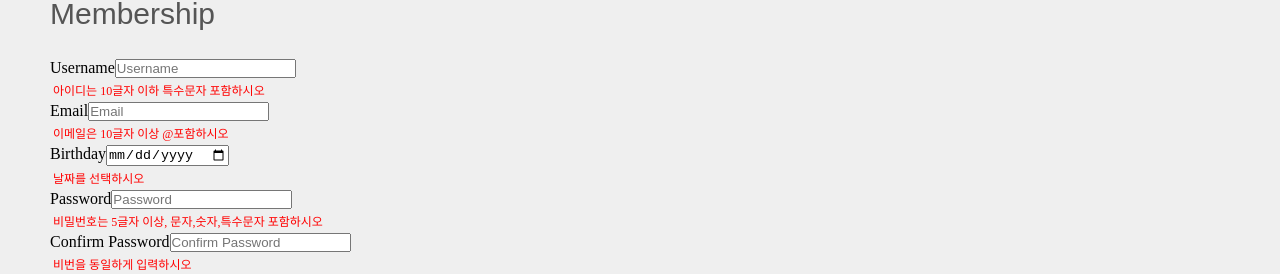
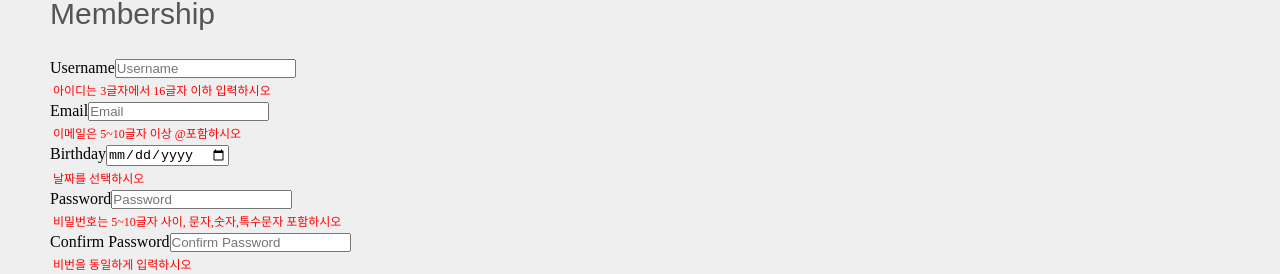
Before and after one commit to dcodelabTutor/react_portfolio_basic, a React (Create React App) app: page /#/membership in a window 1280 px wide. Shown: the part 251-525 px from the top of the page. Built offline with nearby package versions, Linux system fonts and the light colour scheme.

Commit message:
정규표현식을 활용한 인증

```diff
--- a/src/sub/Membership.js
+++ b/src/sub/Membership.js
@@ -17,7 +17,8 @@ function Membership(){
       type: 'text',
       placeholder: 'Username',
       label: 'Username',
-      errorMessage: '아이디는 10글자 이하 특수문자 포함하시오',
+      errorMessage: '아이디는 3글자에서 16글자 이하 입력하시오',
+      pattern: '^[a-zA-Z0-9]{3,16}$',
       required: true,
     },
     {
@@ -26,7 +27,8 @@ function Membership(){
       type: 'text',
       placeholder: 'Email',
       label: 'Email',
-      errorMessage: '이메일은 10글자 이상 @포함하시오',
+      errorMessage: '이메일은 5~10글자 이상 @포함하시오',
+      pattern: '^(?=.*[a-zA-Z])(?=.*[@])[a-zA-Z0-9!@#$%^&*]{5,10}$',
       required: true,
     },
     {
@@ -43,7 +45,8 @@ function Membership(){
       type: 'text',
       placeholder: 'Password',
       label: 'Password',
-      errorMessage: '비밀번호는 5글자 이상, 문자,숫자,특수문자 포함하시오',
+      errorMessage: '비밀번호는 5~10글자 사이, 문자,숫자,특수문자 포함하시오',
+      pattern: '^(?=.*[0-9])(?=.*[a-zA-Z])(?=.*[!@#$%^&*])[a-zA-Z0-9!@#$%^&*]{5,10}$',
       required: true,
     },
     {
@@ -53,6 +56,7 @@ function Membership(){
       placeholder: 'Confirm Password',
       label: 'Confirm Password',
       errorMessage: '비번을 동일하게 입력하시오',
+      pattern: values.password,
       required: true,
     }
   ];
```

Problem details: Your answer should consist of the lines from the listing that hold the word "errorMessage".

Exercise answer:
-      errorMessage: '아이디는 10글자 이하 특수문자 포함하시오',
+      errorMessage: '아이디는 3글자에서 16글자 이하 입력하시오',
-      errorMessage: '이메일은 10글자 이상 @포함하시오',
+      errorMessage: '이메일은 5~10글자 이상 @포함하시오',
-      errorMessage: '비밀번호는 5글자 이상, 문자,숫자,특수문자 포함하시오',
+      errorMessage: '비밀번호는 5~10글자 사이, 문자,숫자,특수문자 포함하시오',
       errorMessage: '비번을 동일하게 입력하시오',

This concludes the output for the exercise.